I took that photo on Friday afternoon when I picked up Cammie from Central Pet Hospital in Connecticut. That’s where she had a total knee replacement done a few days earlier by veterinary surgeon Dr. Melvyn Pond. You can see the staples running up and down her left knee. As always happens whenever Cammie ends up at a veterinary hospital, everyone there just fell in love with her during her stay.
You may remember from an earlier blog post that at some point in the past Cammie had been shot in her left knee with a .22 bullet. Our surgeon at BEVS in Burlington had removed it, along with 236 shotgun pellets Cammie had also been hit with. When Cammie came to us last December, she was using that left leg, and she continued to do so in the aftermath of the surgery at BEVS. But a few months later she just stopped using the leg altogether and began holding it up in the air.

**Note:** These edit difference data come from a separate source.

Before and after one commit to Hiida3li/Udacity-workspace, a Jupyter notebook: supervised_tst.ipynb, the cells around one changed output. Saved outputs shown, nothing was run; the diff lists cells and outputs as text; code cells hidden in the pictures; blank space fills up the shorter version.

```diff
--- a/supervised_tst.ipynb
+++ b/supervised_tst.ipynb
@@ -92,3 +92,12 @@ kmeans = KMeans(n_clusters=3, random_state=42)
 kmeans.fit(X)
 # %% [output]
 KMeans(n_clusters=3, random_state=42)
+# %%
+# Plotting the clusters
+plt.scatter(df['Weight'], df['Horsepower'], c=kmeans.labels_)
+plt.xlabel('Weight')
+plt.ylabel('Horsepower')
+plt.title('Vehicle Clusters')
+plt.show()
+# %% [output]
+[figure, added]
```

That’s when the BEVS surgeon recommended a total knee replacement for Cammie. This is a very complicated procedure done by only a handful of specially trained and certified veterinary surgeons in the country. Dr. Pond is one of those, and he also teaches the procedure at certifying seminars.
To see how it’s done, you can watch this 2-minute video by Biomedtrix (the manufacturer of the total knee replacement hardware) here.
Here are two X-rays taken just before her surgery last week showing the “before” knee:
The front view:
The bright spots are remaining fragments of the bullet that partially shattered on impact. It wasn’t possible to remove all of these at BEVS at the time because it would have caused more tissue and bone trauma and thus would have been been counter-productive. (That’s the same reason she still carries a lot of shotgun pellets.) Because Dr. Pond was going to be removing part of her knee bone anyway, he was able to get some more of these fragments out, but a few still remain.
Here are the post-op radiographs:
The other shiny objects are the suture staples.
And the next view:
As part of the post-op recovery, Cammie will begin physical rehabilitation therapy at BEVS in a couple of weeks. In the meantime she is doing great at home, has a strong appetite, and is in terrific spirits. All in all, we’re really pleased with how she’s doing!
Meanwhile, in late June, I had taken Jake to another veterinary specialty hospital in Connecticut, MedVet in Norwalk, for two weeks of radiation treatment for his nasal tumor. Jake did very well during the course of the treatment, but about a week after returning home, he began to exhibit the side effects the radiation oncologist had warned us about — skin irritation around his nose and eyes, eventual loss of hair, and potentially a lack of appetite. Fortunately, he continued to eat and drink normally, but the skin on his face did begin to rupture and peel. This is what he looked like this weekend:
(He doesn’t like his photo being taken!)
It looked a lot worse a couple of weeks ago, though it’s now getting better. Despite how he looks, Jake actually felt really good this whole time. Even while his face was a mess, he was active, energetic, and playful … in fact, more outgoing than we’d seen him in a long time.
The radiation could not eradicate the tumor entirely, but it did knock it back significantly and should give Jake — hopefully — another year of a happy, healthy life.
Meanwhile, in the midst of multiple trips to Connecticut, we managed to get a first cutting of hay put up. Despite having been in moderate drought for much of the spring, we had just enough rain at the right time in May to deliver a great crop of grass … in fact, our best ever. I think the most bales we’ve ever had from one cutting on this field was 180, and this time the baler knocked out 240 bales.
Here’s what the field looked like when I finished baling:
That was good news/bad news … good because of the high yield, bad because that meant even more bales to pick up, stack and unload!
My job after baling is to run around the field with the tractor, load the bales on the pallet forks, and bring them over to Alayne, who then stacks them on the hay trailer while I go get more.
Here’s Alayne taking a momentary break from stacking all those bales on that 24-foot long trailer:
It took two full trailer loads to get all the hay out, and we finally picked up the last bale around 8:30 p.m. that evening.
Then in July, we started getting significant rain again … over 6 inches for the month … and another inch in just the past 24 hours … so that second cutting of hay may be just as prodigious as the first one! Oh no!